Each line of the listing below that includes "Careers" must be copied.

──────── DATASET ────────

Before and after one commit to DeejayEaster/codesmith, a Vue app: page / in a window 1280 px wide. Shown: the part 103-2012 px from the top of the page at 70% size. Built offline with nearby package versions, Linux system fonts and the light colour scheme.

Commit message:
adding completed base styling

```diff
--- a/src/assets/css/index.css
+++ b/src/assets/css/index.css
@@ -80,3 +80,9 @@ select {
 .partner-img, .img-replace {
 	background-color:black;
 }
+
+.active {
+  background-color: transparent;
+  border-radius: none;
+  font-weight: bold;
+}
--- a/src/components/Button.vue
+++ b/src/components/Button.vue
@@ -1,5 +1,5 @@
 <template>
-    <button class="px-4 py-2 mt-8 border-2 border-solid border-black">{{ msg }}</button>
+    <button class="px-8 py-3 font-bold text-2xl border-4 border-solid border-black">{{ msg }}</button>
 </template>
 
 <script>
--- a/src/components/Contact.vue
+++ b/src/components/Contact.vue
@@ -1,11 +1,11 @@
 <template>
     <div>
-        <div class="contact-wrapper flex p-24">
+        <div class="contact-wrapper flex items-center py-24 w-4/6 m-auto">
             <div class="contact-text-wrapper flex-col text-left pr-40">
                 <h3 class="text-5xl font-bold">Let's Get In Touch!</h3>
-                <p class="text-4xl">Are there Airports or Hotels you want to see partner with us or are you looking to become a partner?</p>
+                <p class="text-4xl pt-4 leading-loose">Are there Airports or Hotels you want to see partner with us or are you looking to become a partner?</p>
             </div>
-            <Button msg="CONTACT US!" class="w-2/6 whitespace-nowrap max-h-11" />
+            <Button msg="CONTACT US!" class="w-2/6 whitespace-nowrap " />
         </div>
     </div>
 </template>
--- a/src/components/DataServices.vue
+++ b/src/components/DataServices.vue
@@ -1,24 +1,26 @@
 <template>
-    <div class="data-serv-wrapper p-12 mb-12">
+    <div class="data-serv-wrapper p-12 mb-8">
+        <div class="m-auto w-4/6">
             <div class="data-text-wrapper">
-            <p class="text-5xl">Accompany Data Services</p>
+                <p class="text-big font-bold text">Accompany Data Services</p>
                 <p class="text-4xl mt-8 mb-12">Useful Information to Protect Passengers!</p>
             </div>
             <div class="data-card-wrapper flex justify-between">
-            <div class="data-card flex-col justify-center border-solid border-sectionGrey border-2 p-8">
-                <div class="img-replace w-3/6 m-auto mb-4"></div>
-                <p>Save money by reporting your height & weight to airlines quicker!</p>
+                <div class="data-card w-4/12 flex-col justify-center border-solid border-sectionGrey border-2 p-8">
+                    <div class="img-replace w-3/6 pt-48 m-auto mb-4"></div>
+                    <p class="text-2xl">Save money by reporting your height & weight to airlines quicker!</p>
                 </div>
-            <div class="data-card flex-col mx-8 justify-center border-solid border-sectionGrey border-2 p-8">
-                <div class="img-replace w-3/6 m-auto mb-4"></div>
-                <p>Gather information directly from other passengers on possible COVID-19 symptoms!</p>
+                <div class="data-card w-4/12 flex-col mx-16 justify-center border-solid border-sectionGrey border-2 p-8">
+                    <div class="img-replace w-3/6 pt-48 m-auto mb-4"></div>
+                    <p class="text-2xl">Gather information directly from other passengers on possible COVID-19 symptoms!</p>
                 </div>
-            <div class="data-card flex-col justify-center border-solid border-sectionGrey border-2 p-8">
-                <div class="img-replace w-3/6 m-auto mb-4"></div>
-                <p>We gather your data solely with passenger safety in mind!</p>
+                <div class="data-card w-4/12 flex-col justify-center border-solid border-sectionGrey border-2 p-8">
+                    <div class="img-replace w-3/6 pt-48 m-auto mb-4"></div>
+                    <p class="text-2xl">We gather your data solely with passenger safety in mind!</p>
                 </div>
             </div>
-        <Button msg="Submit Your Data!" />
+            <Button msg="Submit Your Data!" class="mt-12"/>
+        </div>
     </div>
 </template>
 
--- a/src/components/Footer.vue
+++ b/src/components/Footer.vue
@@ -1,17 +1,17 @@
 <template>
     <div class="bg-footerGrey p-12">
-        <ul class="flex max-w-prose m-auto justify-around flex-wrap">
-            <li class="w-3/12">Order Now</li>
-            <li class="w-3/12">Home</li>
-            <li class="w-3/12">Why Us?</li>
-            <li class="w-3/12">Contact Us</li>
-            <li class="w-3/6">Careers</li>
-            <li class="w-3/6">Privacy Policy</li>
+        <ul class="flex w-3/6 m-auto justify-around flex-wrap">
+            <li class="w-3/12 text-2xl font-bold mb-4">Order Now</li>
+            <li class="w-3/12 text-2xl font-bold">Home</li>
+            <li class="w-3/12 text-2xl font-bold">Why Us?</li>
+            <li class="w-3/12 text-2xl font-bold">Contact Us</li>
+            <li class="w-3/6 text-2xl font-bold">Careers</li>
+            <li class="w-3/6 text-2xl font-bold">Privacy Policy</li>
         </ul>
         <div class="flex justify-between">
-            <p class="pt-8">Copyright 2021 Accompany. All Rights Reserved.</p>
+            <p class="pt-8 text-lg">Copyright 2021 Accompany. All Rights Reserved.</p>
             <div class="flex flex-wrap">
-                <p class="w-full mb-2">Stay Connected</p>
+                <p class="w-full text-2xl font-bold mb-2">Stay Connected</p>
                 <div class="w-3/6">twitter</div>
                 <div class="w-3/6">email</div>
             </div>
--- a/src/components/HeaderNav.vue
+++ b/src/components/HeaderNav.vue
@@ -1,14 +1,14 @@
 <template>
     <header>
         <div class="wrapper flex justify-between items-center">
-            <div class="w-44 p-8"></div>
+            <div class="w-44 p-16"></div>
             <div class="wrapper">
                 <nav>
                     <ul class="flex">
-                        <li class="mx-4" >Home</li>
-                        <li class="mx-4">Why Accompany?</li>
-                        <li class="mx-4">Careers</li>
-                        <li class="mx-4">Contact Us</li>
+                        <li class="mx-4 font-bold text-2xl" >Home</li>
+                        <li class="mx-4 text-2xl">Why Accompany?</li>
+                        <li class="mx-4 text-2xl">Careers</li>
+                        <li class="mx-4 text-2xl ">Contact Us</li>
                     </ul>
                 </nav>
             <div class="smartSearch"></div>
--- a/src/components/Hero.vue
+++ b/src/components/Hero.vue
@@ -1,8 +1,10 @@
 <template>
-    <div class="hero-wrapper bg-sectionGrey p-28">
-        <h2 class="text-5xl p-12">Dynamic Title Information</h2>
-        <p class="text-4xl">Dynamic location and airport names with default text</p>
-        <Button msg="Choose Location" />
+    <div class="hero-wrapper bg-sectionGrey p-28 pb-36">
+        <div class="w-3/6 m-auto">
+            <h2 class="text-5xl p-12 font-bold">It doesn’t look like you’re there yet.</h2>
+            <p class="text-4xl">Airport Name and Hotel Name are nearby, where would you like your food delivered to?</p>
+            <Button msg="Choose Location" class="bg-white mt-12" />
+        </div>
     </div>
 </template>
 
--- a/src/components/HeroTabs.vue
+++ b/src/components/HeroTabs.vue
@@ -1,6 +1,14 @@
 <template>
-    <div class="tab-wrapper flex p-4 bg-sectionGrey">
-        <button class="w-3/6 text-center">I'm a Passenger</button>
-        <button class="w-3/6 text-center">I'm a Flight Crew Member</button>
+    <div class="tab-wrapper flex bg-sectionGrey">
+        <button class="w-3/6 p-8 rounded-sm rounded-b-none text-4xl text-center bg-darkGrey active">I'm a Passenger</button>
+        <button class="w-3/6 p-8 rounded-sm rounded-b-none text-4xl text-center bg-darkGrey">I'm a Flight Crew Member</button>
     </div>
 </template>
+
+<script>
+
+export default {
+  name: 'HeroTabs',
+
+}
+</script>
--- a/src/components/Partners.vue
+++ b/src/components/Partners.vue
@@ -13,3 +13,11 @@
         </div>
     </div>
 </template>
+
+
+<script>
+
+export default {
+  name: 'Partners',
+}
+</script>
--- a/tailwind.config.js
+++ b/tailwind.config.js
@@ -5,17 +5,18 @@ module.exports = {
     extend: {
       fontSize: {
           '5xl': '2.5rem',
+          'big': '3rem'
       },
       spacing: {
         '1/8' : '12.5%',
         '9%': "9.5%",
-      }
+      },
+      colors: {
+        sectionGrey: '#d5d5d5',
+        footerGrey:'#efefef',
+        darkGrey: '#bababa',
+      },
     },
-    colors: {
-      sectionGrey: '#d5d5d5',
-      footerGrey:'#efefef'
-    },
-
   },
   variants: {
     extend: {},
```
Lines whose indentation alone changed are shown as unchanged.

────────

OUTPUT OF THE EXERCISE:
-            <li class="w-3/6">Careers</li>
+            <li class="w-3/6 text-2xl font-bold">Careers</li>
-                        <li class="mx-4">Careers</li>
+                        <li class="mx-4 text-2xl">Careers</li>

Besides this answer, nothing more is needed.